    • Come in and get acupuncture and herbs! There are many things we can do in the office to help you clear heat and cool down, so ask your acupuncturist if you have heat signs and if you should amp up your heat clearing at home.

    Things are getting hotter, and we want you to enjoy it!

     

     

  • Acupuncture & Herbs for Prenatal Care

    by Anna Pyne, L.Ac., MSOM, FABORM

    Acupuncture and herbs can help mitigate or completely resolve many signs and symptoms associated with pregnancy during all trimesters. I have treated numerous patients for nausea, vomiting, headaches, any type of pain, skin problems, lung issues, depression, anxiety, miscarriage prevention, placenta previa, swelling, labor preparation, hemorrhoids, and constipation. The frequency and duration of acupuncture treatments will vary depending upon which ailment we are focused on and its severity. Another wonderful attribute to acupuncture therapy is you know that it is a safe and natural treatment. It can be used alone or in combination with a medication to help reduce the frequency and intensity of the problem. Current research supports acupuncture’s efficacy with helping treat depression*, nausea and vomiting**, and labor preparation*** to name a few. I do recommend herbs as needed, in conjunction with acupuncture when necessary. Both acupuncture and herbs can be used together or separately, as each is its own stand alone therapy.

    For current patients, please feel free to contact Anna or your practitioner via email with any questions you may have regarding treatment during pregnancy.

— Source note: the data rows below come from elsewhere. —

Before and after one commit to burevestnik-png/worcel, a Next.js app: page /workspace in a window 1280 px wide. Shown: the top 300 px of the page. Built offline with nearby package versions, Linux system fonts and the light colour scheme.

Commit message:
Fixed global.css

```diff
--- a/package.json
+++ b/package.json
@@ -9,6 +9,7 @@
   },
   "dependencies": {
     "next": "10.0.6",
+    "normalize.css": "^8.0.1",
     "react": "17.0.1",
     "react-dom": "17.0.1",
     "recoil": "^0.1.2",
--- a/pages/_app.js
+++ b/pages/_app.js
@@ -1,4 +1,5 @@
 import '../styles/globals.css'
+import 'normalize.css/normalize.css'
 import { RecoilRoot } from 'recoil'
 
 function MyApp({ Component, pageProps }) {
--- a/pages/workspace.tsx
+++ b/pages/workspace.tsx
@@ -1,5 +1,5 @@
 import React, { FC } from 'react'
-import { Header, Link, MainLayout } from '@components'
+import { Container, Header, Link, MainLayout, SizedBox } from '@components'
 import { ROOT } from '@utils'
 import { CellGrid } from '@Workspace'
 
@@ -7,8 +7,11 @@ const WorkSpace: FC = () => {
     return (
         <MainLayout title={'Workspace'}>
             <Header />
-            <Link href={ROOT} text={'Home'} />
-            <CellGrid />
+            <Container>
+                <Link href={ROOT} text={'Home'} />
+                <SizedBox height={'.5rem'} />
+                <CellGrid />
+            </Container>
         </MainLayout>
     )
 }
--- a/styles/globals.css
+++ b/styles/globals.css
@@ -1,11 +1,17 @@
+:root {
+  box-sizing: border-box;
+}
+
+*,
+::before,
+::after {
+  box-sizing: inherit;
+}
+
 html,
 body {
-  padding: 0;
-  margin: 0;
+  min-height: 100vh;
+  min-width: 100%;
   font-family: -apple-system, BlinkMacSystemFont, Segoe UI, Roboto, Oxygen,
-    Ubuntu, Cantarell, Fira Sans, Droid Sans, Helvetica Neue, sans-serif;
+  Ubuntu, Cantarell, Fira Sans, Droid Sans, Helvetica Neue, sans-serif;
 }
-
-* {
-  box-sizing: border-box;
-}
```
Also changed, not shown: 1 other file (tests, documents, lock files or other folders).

    For new patients, to make an appointment for acupuncture please call the office at (312)321-0004 or click this link to book now with Mind Body Online at your convenience. Please make sure to complete your intake form online prior to your appointment here .

    Acupuncture for Depression: * https://www.ncbi.nlm.nih.gov/pubmed/20177281

    Acupuncture for Nausea and Vomiting: ** https://www.uptodate.com/contents/nausea-and-vomiting-of-pregnancy-beyond-the-basics/abstract/2?utdPopup=true

    Acupuncture for Labor Preparation: *** https://www.ncbi.nlm.nih.gov/pubmed/9692336